── Exercise inputs
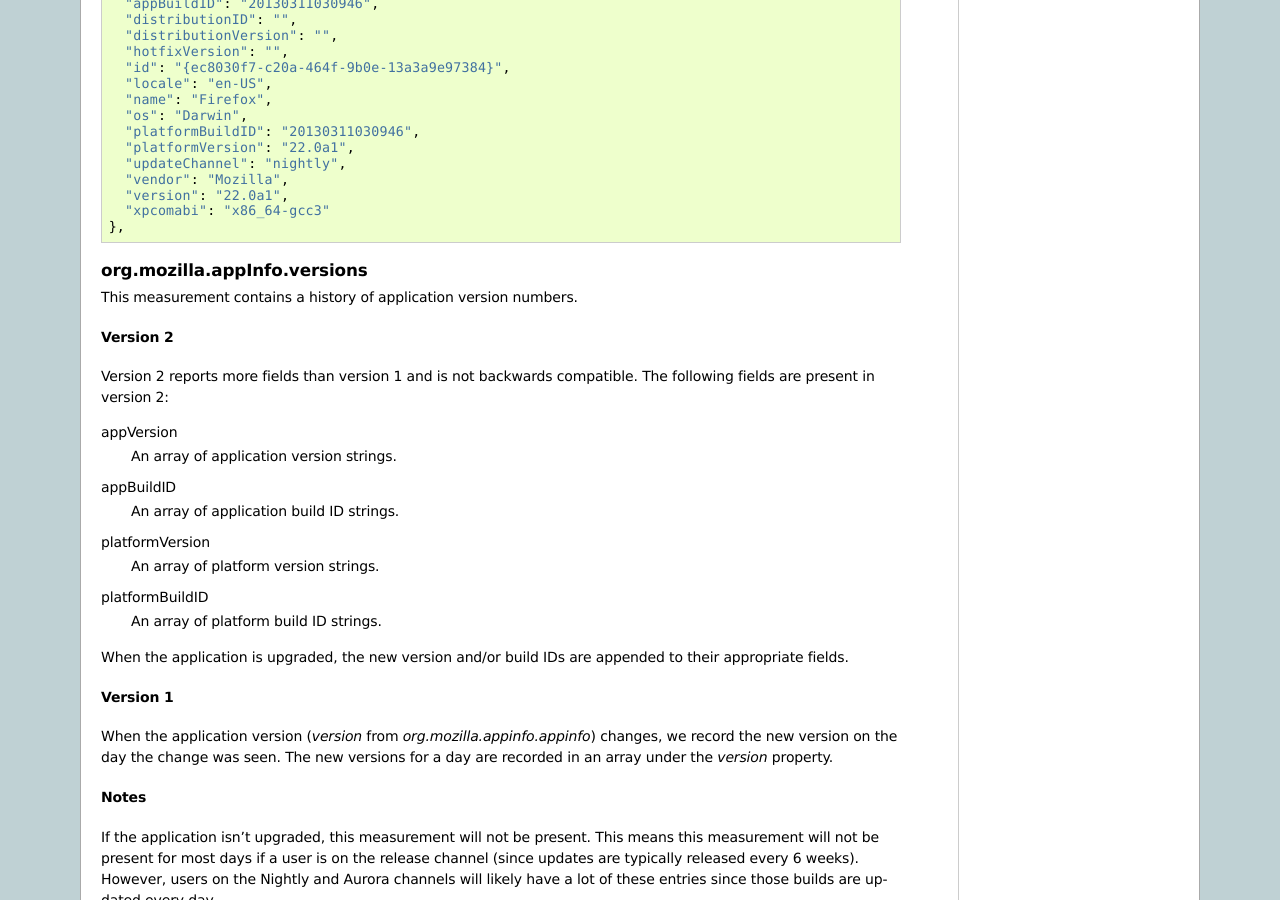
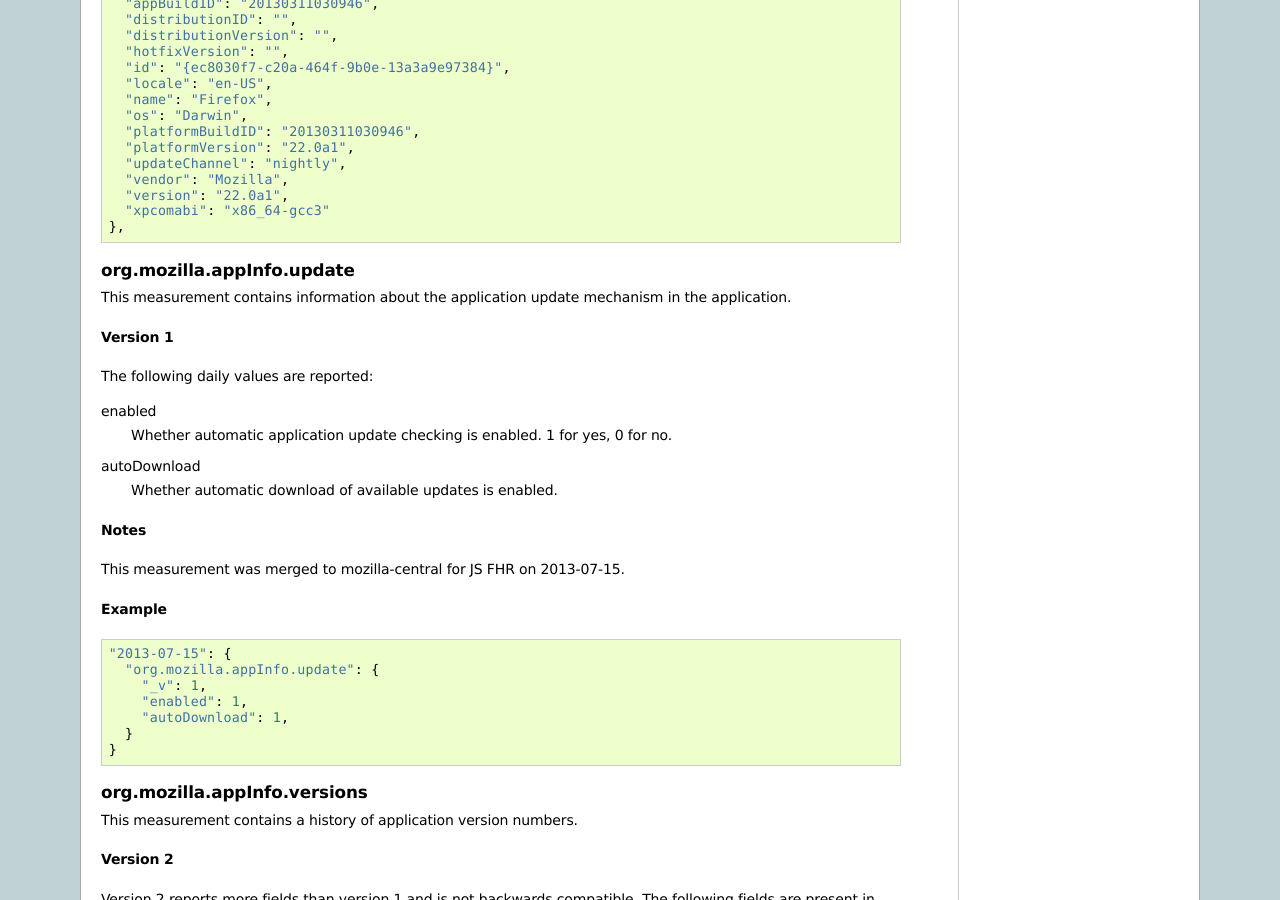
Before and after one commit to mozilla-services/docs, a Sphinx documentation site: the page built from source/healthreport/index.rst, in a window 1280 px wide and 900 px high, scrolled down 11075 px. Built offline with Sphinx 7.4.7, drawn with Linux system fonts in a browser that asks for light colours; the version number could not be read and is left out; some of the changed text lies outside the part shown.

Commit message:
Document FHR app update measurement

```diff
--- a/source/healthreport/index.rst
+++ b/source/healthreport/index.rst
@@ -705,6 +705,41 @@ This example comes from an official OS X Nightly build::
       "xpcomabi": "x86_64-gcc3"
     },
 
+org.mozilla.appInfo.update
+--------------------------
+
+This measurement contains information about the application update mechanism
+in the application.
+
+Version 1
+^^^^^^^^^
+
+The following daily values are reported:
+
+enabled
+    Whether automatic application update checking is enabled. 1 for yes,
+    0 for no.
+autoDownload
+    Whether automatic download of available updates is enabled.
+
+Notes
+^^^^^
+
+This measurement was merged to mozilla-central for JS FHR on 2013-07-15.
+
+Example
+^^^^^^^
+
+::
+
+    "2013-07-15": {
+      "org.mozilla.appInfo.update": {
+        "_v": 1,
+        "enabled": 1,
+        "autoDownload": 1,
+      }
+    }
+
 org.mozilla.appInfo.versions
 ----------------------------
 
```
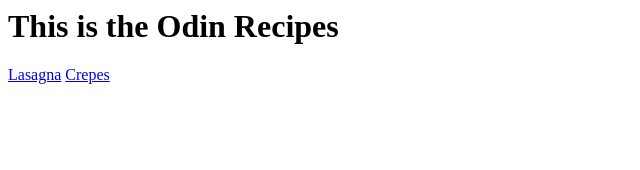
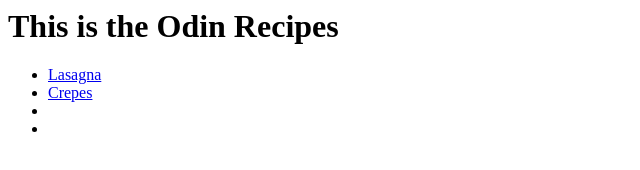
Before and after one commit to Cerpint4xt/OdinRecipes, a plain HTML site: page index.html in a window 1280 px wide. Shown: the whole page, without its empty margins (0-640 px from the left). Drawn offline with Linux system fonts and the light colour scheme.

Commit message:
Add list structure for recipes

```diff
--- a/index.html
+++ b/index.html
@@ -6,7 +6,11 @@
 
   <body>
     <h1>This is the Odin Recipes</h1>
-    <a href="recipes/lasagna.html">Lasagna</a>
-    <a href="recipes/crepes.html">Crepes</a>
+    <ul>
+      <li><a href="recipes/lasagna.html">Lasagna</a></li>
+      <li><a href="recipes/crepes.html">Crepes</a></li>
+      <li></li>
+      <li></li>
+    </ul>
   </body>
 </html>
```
────
(Task)
Read through the entries, then copy every line where the string "index" is found.

(Solved exercise)
Before and after one commit to mozilla-services/docs, a Sphinx documentation site: the page built from source/healthreport/index.rst, in a window 1280 px wide and 900 px high, scrolled down 11075 px. Built offline with Sphinx 7.4.7, drawn with Linux system fonts in a browser that asks for light colours; the version number could not be read and is left out; some of the changed text lies outside the part shown.
--- a/source/healthreport/index.rst
+++ b/source/healthreport/index.rst
Before and after one commit to Cerpint4xt/OdinRecipes, a plain HTML site: page index.html in a window 1280 px wide. Shown: the whole page, without its empty margins (0-640 px from the left). Drawn offline with Linux system fonts and the light colour scheme.
--- a/index.html
+++ b/index.html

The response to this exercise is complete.